In the east end of London, Joan Littlewood ran a working-class theatre such as had never been seen in London before, and has not been seen since, so far as I know. Her play against war, Oh,What a Lovely War! I am sure still hangs in the memory of everyone who saw it. Then there were the comedians, the four young men from Cambridge University --- Peter  Cook, Dudley Moore, Alan Bennett and Jonathan Miller --- who got the British to laugh about the war they had recently emerged from as a nation of self-regarding heroes, in a way that they had never laughed before. Nor can I forget the brilliant, pitiless humour of the BBC’s weekend satirical shows such as That Was the Week That Was, using a number of graduates from Joan Littlewood’s theatre, such as the hilarious Roy Kinnear, in TV that reached a level never equalled anywhere in the world.
Also at this time I was entranced by how the theatre became central to the political discourse of the time. These small islands, the same size as my homeland of New Zealand, contained 60 million people, for whom most intellectual activity, especially the serious magazines and periodical journals, was centred in London. This meant that a play of ideas that might run for a couple of months on the London stage would be written about, discussed and analysed repeatedly by intellectuals and others in a way that would be quite impossible in a vast, strung out country like Canada. So in this way the ideas seeped into the current political discourse.

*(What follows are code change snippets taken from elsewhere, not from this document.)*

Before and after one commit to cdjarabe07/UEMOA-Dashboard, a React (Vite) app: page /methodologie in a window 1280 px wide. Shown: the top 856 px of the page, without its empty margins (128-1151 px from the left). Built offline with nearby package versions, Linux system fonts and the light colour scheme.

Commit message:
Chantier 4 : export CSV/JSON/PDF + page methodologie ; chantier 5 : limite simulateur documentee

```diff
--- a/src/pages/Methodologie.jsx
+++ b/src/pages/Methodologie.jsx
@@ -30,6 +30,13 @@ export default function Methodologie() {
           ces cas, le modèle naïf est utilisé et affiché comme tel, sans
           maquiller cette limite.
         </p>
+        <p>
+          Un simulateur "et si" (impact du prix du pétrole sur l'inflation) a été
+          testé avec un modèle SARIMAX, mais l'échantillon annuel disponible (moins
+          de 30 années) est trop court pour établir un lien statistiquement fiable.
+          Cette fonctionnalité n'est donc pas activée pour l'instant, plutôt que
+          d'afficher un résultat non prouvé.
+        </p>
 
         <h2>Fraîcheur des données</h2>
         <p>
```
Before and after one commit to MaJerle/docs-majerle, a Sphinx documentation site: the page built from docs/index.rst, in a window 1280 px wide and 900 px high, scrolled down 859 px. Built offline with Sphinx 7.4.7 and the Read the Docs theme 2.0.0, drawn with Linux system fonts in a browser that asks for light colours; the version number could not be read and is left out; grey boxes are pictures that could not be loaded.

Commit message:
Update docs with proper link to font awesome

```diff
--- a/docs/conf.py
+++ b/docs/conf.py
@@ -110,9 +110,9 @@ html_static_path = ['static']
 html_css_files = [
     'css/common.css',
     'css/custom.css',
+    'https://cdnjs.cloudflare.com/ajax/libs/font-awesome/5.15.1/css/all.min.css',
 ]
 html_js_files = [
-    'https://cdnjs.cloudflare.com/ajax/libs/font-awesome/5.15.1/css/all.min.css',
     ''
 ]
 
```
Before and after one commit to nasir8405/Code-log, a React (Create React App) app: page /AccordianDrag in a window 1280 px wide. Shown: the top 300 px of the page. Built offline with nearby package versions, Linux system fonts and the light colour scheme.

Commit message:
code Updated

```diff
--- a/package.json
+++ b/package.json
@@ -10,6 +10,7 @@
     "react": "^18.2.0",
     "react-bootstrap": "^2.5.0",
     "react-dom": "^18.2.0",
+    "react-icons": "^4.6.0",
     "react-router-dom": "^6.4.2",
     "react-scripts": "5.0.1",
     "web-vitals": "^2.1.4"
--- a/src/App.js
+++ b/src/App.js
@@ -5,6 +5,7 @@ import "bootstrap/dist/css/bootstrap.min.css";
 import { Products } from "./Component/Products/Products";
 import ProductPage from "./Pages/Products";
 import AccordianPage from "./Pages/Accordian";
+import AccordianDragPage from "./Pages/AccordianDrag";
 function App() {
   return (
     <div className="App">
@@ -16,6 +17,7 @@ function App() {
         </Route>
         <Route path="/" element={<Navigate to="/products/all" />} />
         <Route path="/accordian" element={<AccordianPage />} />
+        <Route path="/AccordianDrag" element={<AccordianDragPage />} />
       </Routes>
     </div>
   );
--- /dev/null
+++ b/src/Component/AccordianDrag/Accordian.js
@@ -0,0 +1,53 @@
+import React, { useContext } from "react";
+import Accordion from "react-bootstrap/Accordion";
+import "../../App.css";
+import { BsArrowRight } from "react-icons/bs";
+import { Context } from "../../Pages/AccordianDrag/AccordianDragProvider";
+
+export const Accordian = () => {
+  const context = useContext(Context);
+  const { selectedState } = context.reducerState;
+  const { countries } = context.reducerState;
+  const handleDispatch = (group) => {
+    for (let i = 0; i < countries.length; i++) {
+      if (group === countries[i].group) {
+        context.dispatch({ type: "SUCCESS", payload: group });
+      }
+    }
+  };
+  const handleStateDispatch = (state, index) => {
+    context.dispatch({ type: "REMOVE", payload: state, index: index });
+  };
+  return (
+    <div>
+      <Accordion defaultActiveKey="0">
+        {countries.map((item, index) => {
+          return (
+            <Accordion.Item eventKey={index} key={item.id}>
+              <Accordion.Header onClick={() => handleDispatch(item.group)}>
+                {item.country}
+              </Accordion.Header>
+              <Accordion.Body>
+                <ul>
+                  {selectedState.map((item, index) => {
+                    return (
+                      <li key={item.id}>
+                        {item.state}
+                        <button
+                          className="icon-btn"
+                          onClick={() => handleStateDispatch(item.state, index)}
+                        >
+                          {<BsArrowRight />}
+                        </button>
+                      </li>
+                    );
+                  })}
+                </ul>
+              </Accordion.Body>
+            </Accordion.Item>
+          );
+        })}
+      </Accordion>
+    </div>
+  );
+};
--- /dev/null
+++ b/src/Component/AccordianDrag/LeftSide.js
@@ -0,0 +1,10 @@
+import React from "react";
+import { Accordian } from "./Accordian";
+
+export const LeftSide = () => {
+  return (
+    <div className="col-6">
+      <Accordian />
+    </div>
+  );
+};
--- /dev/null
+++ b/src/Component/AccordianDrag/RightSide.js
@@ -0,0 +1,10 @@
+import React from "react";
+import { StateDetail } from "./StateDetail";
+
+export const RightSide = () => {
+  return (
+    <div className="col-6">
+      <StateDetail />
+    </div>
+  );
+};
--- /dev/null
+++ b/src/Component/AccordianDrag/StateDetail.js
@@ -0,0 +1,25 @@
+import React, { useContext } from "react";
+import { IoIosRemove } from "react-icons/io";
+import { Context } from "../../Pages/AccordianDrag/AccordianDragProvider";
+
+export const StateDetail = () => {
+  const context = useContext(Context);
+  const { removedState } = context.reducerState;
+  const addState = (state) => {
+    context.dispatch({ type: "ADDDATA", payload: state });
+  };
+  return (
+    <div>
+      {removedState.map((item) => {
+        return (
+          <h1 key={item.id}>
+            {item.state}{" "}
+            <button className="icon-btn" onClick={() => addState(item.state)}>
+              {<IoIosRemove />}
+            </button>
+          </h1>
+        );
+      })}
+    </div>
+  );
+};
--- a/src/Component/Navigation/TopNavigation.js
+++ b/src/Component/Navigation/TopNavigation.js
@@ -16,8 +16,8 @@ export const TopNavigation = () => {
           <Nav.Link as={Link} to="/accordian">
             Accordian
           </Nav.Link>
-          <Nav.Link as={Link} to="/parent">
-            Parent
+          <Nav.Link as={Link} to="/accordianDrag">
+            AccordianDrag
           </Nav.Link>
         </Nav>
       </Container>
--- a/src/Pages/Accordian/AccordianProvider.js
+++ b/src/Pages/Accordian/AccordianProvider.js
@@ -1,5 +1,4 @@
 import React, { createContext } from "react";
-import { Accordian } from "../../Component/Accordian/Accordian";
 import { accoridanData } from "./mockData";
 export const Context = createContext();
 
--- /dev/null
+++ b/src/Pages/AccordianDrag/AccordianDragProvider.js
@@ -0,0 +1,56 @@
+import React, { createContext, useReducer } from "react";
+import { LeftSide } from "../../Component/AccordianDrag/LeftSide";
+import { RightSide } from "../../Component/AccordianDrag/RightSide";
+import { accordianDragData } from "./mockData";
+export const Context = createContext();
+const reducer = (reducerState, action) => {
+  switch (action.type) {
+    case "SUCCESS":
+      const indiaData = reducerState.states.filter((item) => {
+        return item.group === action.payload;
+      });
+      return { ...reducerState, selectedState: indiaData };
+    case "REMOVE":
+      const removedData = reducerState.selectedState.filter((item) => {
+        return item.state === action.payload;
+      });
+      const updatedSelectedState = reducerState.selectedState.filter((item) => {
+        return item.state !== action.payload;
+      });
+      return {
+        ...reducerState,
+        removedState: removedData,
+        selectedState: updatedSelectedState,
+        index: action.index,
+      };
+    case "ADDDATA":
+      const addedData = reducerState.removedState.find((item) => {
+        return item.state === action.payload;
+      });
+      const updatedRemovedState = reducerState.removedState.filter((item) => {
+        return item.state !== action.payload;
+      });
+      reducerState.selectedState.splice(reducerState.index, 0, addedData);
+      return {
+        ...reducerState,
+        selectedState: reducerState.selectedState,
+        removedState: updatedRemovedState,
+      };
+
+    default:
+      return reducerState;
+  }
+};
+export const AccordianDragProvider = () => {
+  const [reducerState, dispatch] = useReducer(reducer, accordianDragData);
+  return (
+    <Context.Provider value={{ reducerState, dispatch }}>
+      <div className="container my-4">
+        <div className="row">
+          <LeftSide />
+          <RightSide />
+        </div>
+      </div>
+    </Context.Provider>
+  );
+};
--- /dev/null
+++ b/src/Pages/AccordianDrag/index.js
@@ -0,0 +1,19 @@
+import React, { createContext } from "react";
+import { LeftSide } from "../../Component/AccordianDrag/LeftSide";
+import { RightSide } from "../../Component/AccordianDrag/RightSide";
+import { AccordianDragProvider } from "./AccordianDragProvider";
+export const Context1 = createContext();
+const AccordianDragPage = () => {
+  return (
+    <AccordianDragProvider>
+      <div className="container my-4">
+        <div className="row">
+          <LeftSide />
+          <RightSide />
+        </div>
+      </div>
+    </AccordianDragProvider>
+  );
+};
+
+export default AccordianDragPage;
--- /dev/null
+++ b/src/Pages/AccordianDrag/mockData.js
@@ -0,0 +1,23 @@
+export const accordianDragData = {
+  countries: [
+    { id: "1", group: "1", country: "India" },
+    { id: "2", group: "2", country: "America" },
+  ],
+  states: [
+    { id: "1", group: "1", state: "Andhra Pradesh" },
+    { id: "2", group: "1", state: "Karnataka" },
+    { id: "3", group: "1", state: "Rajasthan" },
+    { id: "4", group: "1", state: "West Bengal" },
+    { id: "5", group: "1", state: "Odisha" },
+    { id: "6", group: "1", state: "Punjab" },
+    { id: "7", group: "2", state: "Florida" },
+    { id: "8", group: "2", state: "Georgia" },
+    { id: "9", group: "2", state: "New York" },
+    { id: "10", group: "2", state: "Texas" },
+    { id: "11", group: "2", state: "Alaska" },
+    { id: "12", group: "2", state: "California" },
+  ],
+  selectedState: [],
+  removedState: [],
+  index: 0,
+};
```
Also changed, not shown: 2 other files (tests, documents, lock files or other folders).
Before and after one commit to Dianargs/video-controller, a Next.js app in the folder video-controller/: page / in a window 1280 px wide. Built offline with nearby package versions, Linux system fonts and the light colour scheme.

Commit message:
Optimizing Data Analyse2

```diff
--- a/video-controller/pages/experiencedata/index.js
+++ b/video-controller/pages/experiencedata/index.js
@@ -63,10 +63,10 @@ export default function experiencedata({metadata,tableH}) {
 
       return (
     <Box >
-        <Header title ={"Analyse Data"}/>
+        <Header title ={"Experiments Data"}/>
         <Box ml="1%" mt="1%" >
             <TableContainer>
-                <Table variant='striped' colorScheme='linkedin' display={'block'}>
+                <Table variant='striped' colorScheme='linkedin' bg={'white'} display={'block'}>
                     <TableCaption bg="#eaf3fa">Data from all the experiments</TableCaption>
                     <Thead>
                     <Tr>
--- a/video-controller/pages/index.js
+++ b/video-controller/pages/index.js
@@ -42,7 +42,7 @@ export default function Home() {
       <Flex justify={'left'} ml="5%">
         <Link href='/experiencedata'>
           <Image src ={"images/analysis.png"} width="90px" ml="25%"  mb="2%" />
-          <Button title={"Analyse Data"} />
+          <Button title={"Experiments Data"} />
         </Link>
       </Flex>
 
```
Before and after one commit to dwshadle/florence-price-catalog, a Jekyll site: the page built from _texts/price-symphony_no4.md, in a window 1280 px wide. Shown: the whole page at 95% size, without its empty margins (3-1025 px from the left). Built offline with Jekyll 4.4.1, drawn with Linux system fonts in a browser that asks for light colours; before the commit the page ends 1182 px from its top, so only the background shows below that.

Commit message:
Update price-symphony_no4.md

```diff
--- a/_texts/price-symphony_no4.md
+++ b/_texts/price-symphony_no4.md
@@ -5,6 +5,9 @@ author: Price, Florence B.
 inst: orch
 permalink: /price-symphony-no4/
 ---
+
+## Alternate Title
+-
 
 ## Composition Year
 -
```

Whatever else I might have said about the English, their class-consciousness, their snobbery, and the brutality with which they conquered the world,  I have a huge admiration for the quality of their theatre, their writing, acting and performance. One can see this still: a week of watching Netflix will expose anyone to a feast of the humour and superb craftsmanship of British authors and writers.

No comments:

Post a Comment